The efficiency of illness narratives to stimulate coping processes has been already shown in the field of narrative based medicine. In persons with aphasia, a neurological language disorder, limited efficacy data is available (e.g. Bronken et al., 2012). However, especially these persons experience reduced social participation and Quality of Life (QoL). Although life story work can support processes of sense-making, people with aphasia are mostly excluded from narrative approaches because of the impaired language abilities. Therefore, we conceptualized a modified biographic-narrative intervention targeting identity renegotiation. Quantitative data showed an improvement in QoL. To gain a deeper understanding of the approach we now look at the perspective of the participants.

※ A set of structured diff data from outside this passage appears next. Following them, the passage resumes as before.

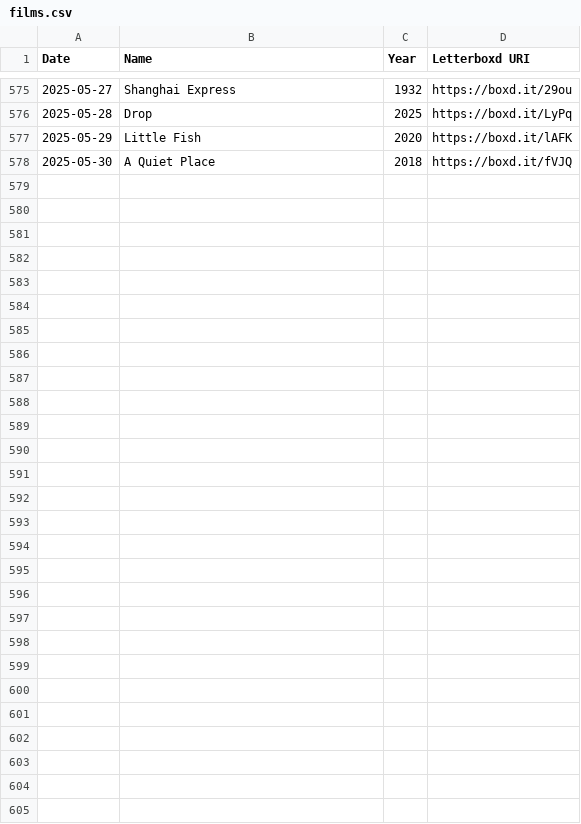
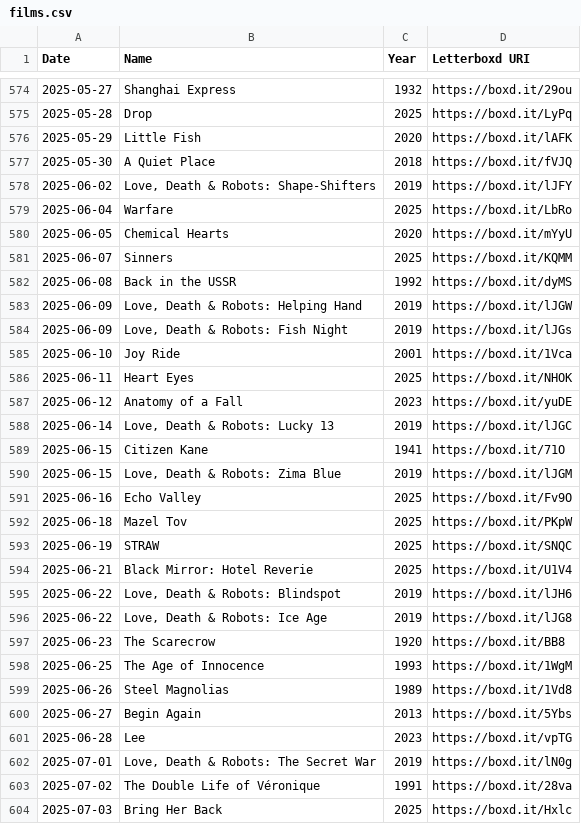
Before and after one commit to AgosVenezia/Letterboxd-aguitov, a CSV file: likes/films.csv, drawn as a sheet; only a part is shown, gaps mark what is left out; the diff covers the shown part only; the diff names each change by its address in the sheet, - before the commit and + after, or states it on an @@ line.

```diff
--- a/likes/films.csv
+++ b/likes/films.csv
+row 578: 2025-06-02 | Love, Death & Robots: Shape-Shifters | 2019 | https://boxd.it/lJFY
+row 579: 2025-06-04 | Warfare | 2025 | https://boxd.it/LbRo
+row 580: 2025-06-05 | Chemical Hearts | 2020 | https://boxd.it/mYyU
+row 581: 2025-06-07 | Sinners | 2025 | https://boxd.it/KQMM
+row 582: 2025-06-08 | Back in the USSR | 1992 | https://boxd.it/dyMS
+row 583: 2025-06-09 | Love, Death & Robots: Helping Hand | 2019 | https://boxd.it/lJGW
+row 584: 2025-06-09 | Love, Death & Robots: Fish Night | 2019 | https://boxd.it/lJGs
+row 585: 2025-06-10 | Joy Ride | 2001 | https://boxd.it/1Vca
+row 586: 2025-06-11 | Heart Eyes | 2025 | https://boxd.it/NHOK
+row 587: 2025-06-12 | Anatomy of a Fall | 2023 | https://boxd.it/yuDE
+row 588: 2025-06-14 | Love, Death & Robots: Lucky 13 | 2019 | https://boxd.it/lJGC
+row 589: 2025-06-15 | Citizen Kane | 1941 | https://boxd.it/71O
+row 590: 2025-06-15 | Love, Death & Robots: Zima Blue | 2019 | https://boxd.it/lJGM
+row 591: 2025-06-16 | Echo Valley | 2025 | https://boxd.it/Fv9O
+row 592: 2025-06-18 | Mazel Tov | 2025 | https://boxd.it/PKpW
+row 593: 2025-06-19 | STRAW | 2025 | https://boxd.it/SNQC
+row 594: 2025-06-21 | Black Mirror: Hotel Reverie | 2025 | https://boxd.it/U1V4
+row 595: 2025-06-22 | Love, Death & Robots: Blindspot | 2019 | https://boxd.it/lJH6
+row 596: 2025-06-22 | Love, Death & Robots: Ice Age | 2019 | https://boxd.it/lJG8
+row 597: 2025-06-23 | The Scarecrow | 1920 | https://boxd.it/BB8
+row 598: 2025-06-25 | The Age of Innocence | 1993 | https://boxd.it/1WgM
+row 599: 2025-06-26 | Steel Magnolias | 1989 | https://boxd.it/1Vd8
+row 600: 2025-06-27 | Begin Again | 2013 | https://boxd.it/5Ybs
+row 601: 2025-06-28 | Lee | 2023 | https://boxd.it/vpTG
+row 602: 2025-07-01 | Love, Death & Robots: The Secret War | 2019 | https://boxd.it/lN0g
+row 603: 2025-07-02 | The Double Life of Véronique | 1991 | https://boxd.it/28va
+row 604: 2025-07-03 | Bring Her Back | 2025 | https://boxd.it/Hxlc
```
Also changed, not shown: 1 removed row and 1 edited cell elsewhere in this file, diary.csv, likes/lists.csv, 31 other files.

The study was set in a pre- and post-test-design with a follow-up assessment three months after the intervention. Five face-to-face biographic-narrative interviews and seven group sessions were conducted over ten weeks with a sample of 27 participants with chronic but different types of aphasia.

According to our hypotheses, we found a significant and stable improvement in health-related QoL. Also self-reported states of mood, e.g. “happiness”, grew significantly. Semi-structured interviews revealed four main themes regarding identity issues: agency, control, disease concept and doing things. The results show the efficiency of the approach as a supplementary method for improving QoL associated with an enhanced sense of competence and positive self-attribution. As this intervention increased the traditional task of speech and language therapists, we have to discuss, the role of the professionals, and the patient-professional relationship. The transferability of this intervention to other patients is an open question for discussion and further research.

Bronken et al. (2012). The Aphasic Storyteller: Coconstructing Stories to Promote Psychosocial Well-Being After Stroke. Qualitative Health Research, 22(10), 1303–1316.

The current work is supported by a grant of the German Federal Ministery of Education and Research (BMBF, FKZ 17S10X11)